Even before “Frankenstein” there were stories and legends in which man created a new life. The most famous is certainly the Jewish legend of the Golem, who created from clay, as a creature in bondage to its creator, but nevertheless means his downfall. Mary W. Shelley’s “Frankenstein” differs fundamentally from these stories, in which she no longer gives myth to her creation. Her creature is not brought to life by magic, but by science. According to her time, her creature is an awakened machine made up of human body parts. New life is literally created out of dead matter. A bloody, dirty job that would be much more clinical today. Today’s Victor Frankenstein would make use of genetic engineerings, such as cloning, for example. The cloned sheep dolly sends its omens, or that Chinese “Frankenstein” that genetically engineered two girls toward the end of last year to make them HIV-resistant. Of course, without knowing what other consequences his intervention in the divine creation or evolution, which is in the individual’s point of view, may have for its further aftermath. He was shunned by the scientific community, stopped by the Chinese authorities. However, those were less concerned with the fact that such an act should not be committed in principle but were disturbed at the given moment. Our Chinese Victor Frankenstein was merely ahead of his time, it is not so much his deed that is criticized as the fact that he did it at a time when the society itself is still too judgemental of it. The social discussion must first be led, so many of those scientists who condemned him. What they actually meant by that was their observation that the debate had not yet led to social acceptance. The lesson that Mary W. Shelley gives through her story, the warning of the consequences, only plays a role insofar as it has been understood by those who still stand in the way of this inevitable development. Those who realize that the creation of a new man will inevitably mean the abolition of the present man. And those who ponder if that really can be a worthy goal.

Leeds University Library [Public domain], via Wikimedia Commons

Today, Mary W. Shelley is inseparably linked to her work, which for most people refers to “Frankenstein” alone. It is a grim story, as seemingly everything else she wrote, and perhaps except for her novel “The Last Man,” is perhaps mistakenly ignored by a significant readership. The end of her story remains open. Although the creator and the creature seem to perish in the fire, whether that is indeed the case, the observer, a polar explorer whose own obsession provides the framework of the novel, can not say that for sure in the end. Thus, the reader remains uncertain as to whether the creator and creature still wrestle with each other beyond the action of the novel. In a way, the author leaves it up to the reader to decide which end he wants to believe in. Does he close the plot and let Victor Frankenstein die with his creature in the fire, which slowly melts the ice floes of the Arctic Ocean and releases the bodies of the two in the icy depths? Or is the fight going on? It seems like a fitting ending because the author refuses to distribute the roles equally between good and evil throughout the novel. Creator and creature are in a sense both. One of them inspired to save mankind from death, who for this purpose, however, crosses the boundaries of humanity and even accepts the death of innocent people. The other, a creature innocent of its destiny, that does not seek revenge from the beginning, but is made into the monster we associate with it today.
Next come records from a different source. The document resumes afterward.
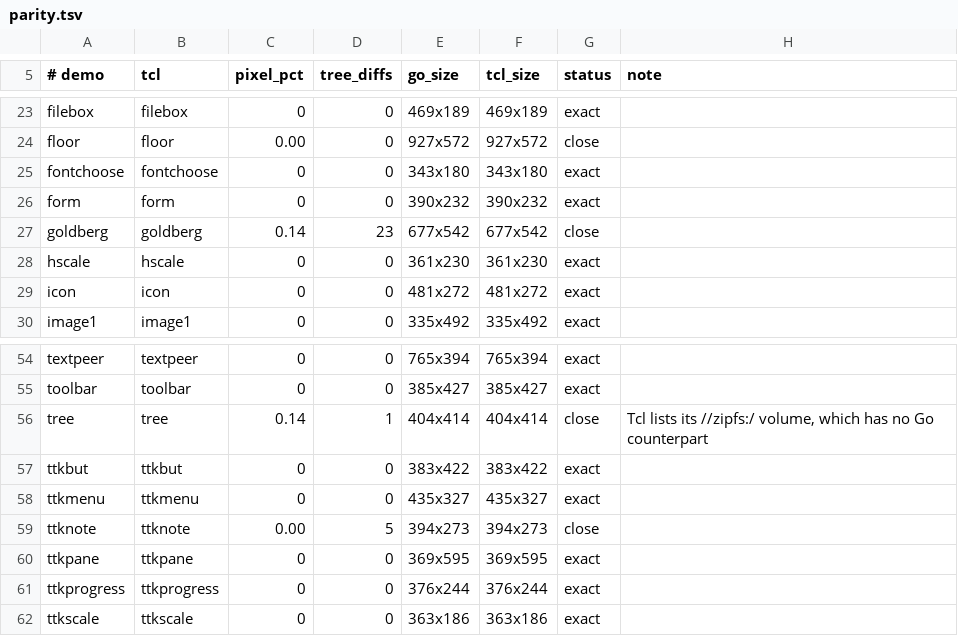
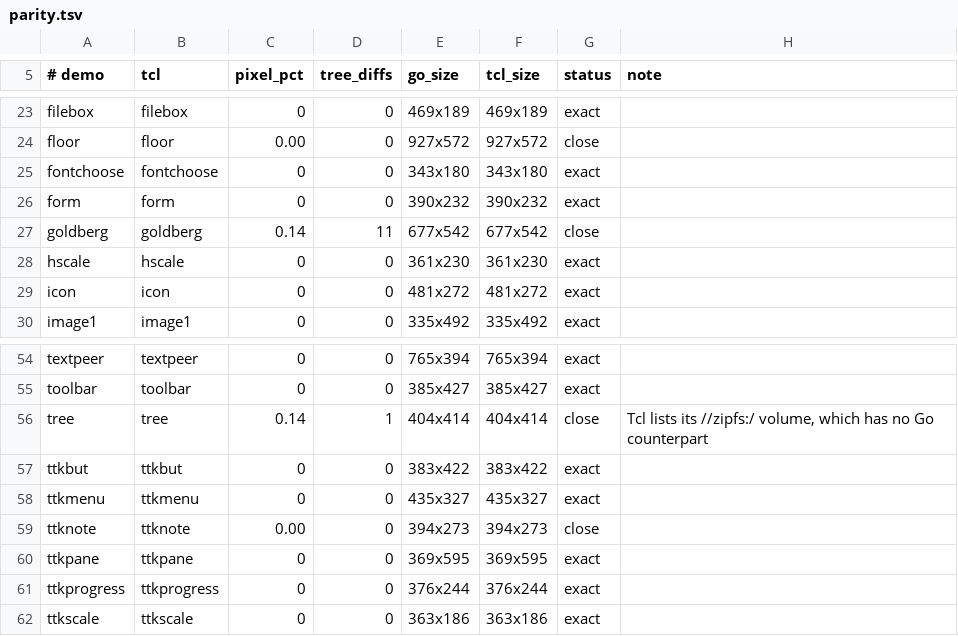
Before and after one commit to takigo/takigo, a TSV file: demos/parity.tsv, drawn as a sheet; only a part is shown, gaps mark what is left out.

```diff
--- a/demos/parity.tsv
+++ b/demos/parity.tsv
@@ -26,3 +26,3 @@ fontchoose	fontchoose	0	0	343x180	343x180	exact
 form	form	0	0	390x232	390x232	exact	
-goldberg	goldberg	0.14	23	677x542	677x542	close	
+goldberg	goldberg	0.14	11	677x542	677x542	close	
 hscale	hscale	0	0	361x230	361x230	exact	
@@ -58,3 +58,3 @@ ttkbut	ttkbut	0	0	383x422	383x422	exact
 ttkmenu	ttkmenu	0	0	435x327	435x327	exact	
-ttknote	ttknote	0.00	5	394x273	394x273	close	
+ttknote	ttknote	0.00	0	394x273	394x273	close	
 ttkpane	ttkpane	0	0	369x595	369x595	exact	
```
Also changed, not shown: 15 other files.
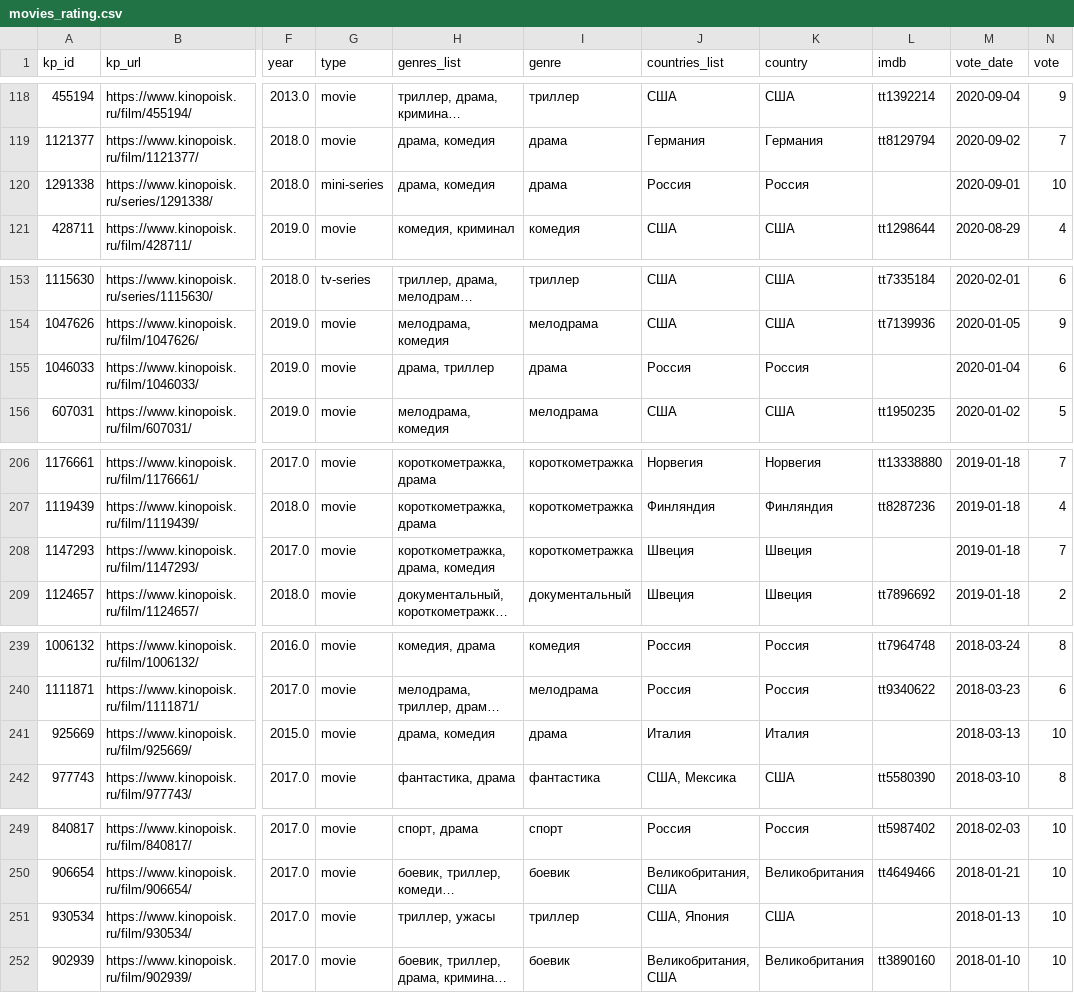
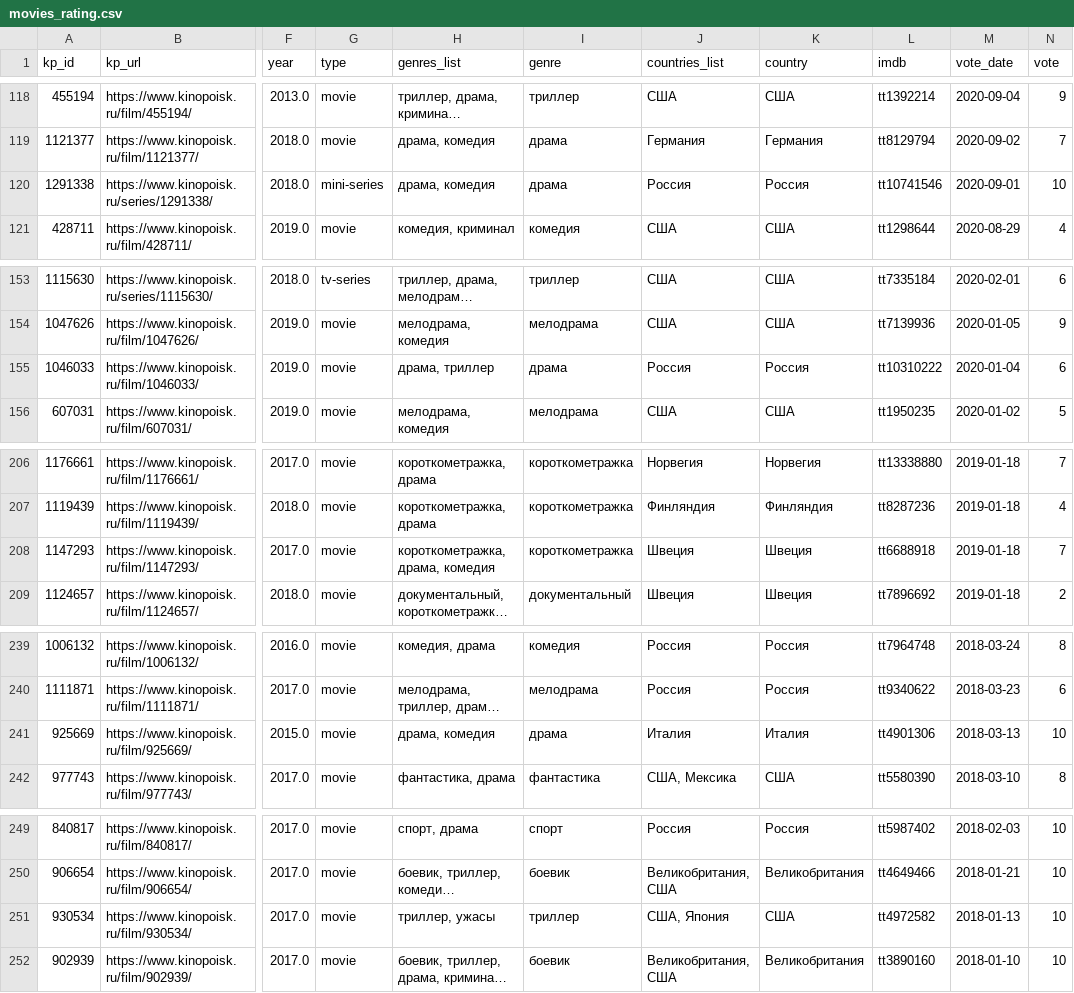
Before and after one commit to malyushkin/movies-data, a CSV file: data/kinopoisk/csv/movies_rating.csv, drawn as a sheet; only a part is shown, gaps mark what is left out; long unchanged cells end in …; the diff covers the shown part only; the diff names each change by its address in the sheet, - before the commit and + after, or states it on an @@ line.

```diff
--- a/data/kinopoisk/csv/movies_rating.csv
+++ b/data/kinopoisk/csv/movies_rating.csv
-L120 (imdb): (empty)
+L120 (imdb): tt10741546
-L155 (imdb): (empty)
+L155 (imdb): tt10310222
-L208 (imdb): (empty)
+L208 (imdb): tt6688918
-L241 (imdb): (empty)
+L241 (imdb): tt4901306
-L251 (imdb): (empty)
+L251 (imdb): tt4972582
```
Also changed, not shown: 19 edited cells elsewhere in this file.
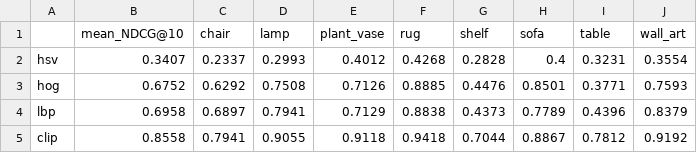
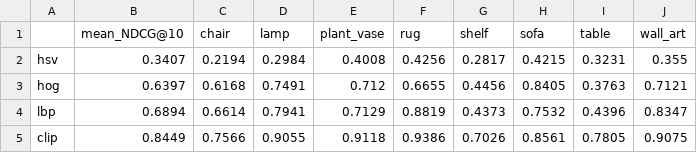
Before and after one commit to Adityarya11/dip-scene-builder, a CSV file: results/ndcg_table.csv, drawn as a sheet.

```diff
--- a/results/ndcg_table.csv
+++ b/results/ndcg_table.csv
@@ -1,5 +1,5 @@
 ,mean_NDCG@10,chair,lamp,plant_vase,rug,shelf,sofa,table,wall_art
-hsv,0.3407,0.2337,0.2993,0.4012,0.4268,0.2828,0.4,0.3231,0.3554
-hog,0.6752,0.6292,0.7508,0.7126,0.8885,0.4476,0.8501,0.3771,0.7593
-lbp,0.6958,0.6897,0.7941,0.7129,0.8838,0.4373,0.7789,0.4396,0.8379
-clip,0.8558,0.7941,0.9055,0.9118,0.9418,0.7044,0.8867,0.7812,0.9192
+hsv,0.3407,0.2194,0.2984,0.4008,0.4256,0.2817,0.4215,0.3231,0.355
+hog,0.6397,0.6168,0.7491,0.712,0.6655,0.4456,0.8405,0.3763,0.7121
+lbp,0.6894,0.6614,0.7941,0.7129,0.8819,0.4373,0.7532,0.4396,0.8347
+clip,0.8449,0.7566,0.9055,0.9118,0.9386,0.7026,0.8561,0.7805,0.9075
```
Also changed, not shown: artifacts/meta.csv, 13 other files.
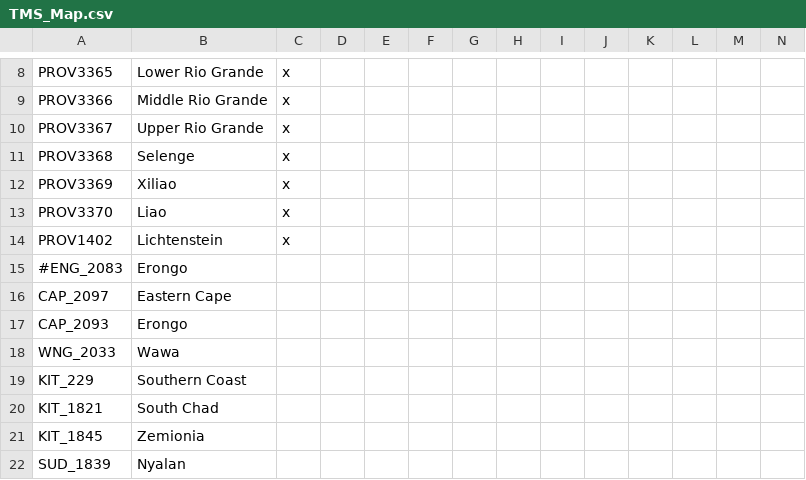
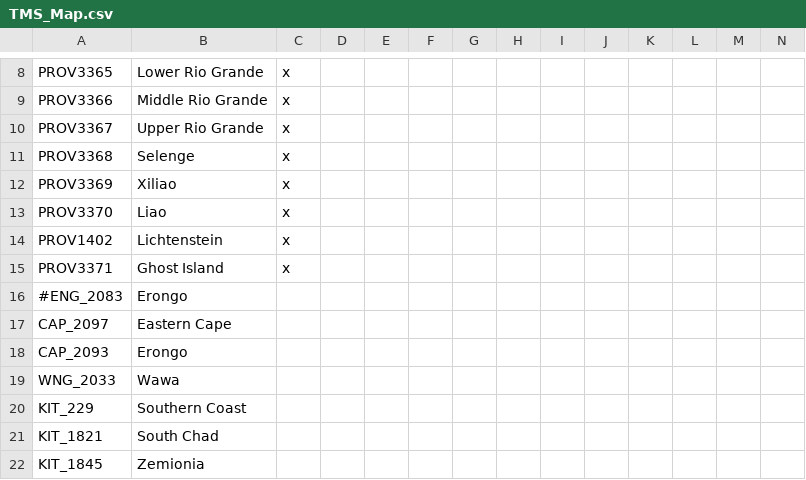
Before and after one commit to Proxysseia/The-many-Seas, a CSV file: localisation/TMS_Map.csv, drawn as a sheet; only a part is shown, gaps mark what is left out; the shorter side is filled out with more unchanged rows; rows hold the shown columns only; the diff names each change by its address in the sheet, - before the commit and + after, or states it on an @@ line.

```diff
--- a/localisation/TMS_Map.csv
+++ b/localisation/TMS_Map.csv
+row 15: PROV3371 | Ghost Island | x
```
Also changed, not shown: map/definition.csv, 13 other files.
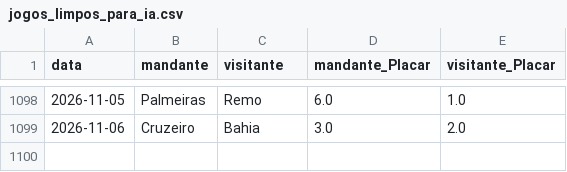
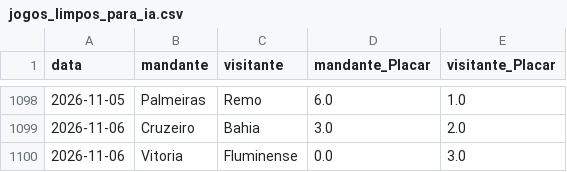
Before and after one commit to jpsscjbr-ops/previsoes-brasileirao, a CSV file: jogos_limpos_para_ia.csv, drawn as a sheet; only a part is shown, gaps mark what is left out; the diff names each change by its address in the sheet, - before the commit and + after, or states it on an @@ line.

```diff
--- a/jogos_limpos_para_ia.csv
+++ b/jogos_limpos_para_ia.csv
+row 1100: 2026-11-06 | Vitoria | Fluminense | 0.0 | 3.0
```
Also changed, not shown: jogos_pendentes_2026.csv, 1 other file.
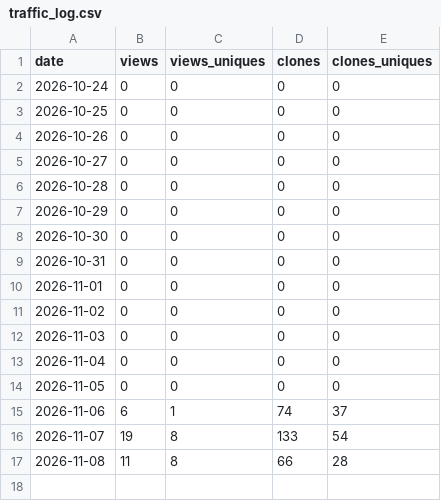
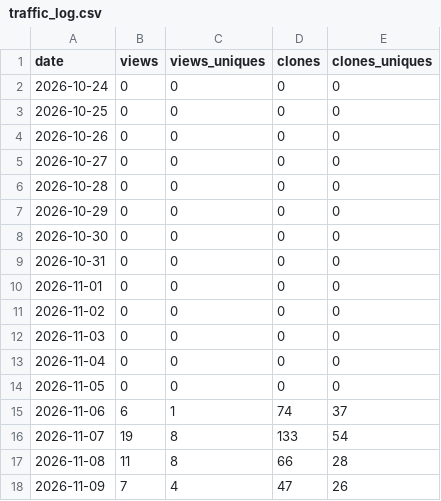
Before and after one commit to wdcjx/easyesp, a CSV file: docs/traffic_log.csv, drawn as a sheet.

```diff
--- a/docs/traffic_log.csv
+++ b/docs/traffic_log.csv
@@ -17 +17,2 @@ date,views,views_uniques,clones,clones_uniques
 2026-11-08,11,8,66,28
+2026-11-09,7,4,47,26
```
Also changed, not shown: 2 other files.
“Did I ask it of thee, my maker,
That you came to pull me out of the darkness?
Have I asked you for it?“
„You are my creator, but I am the Lord,

John Milton, from “Paradise Lost.”

This Text was translated by our Fan and Friend Heidrun Klemmer.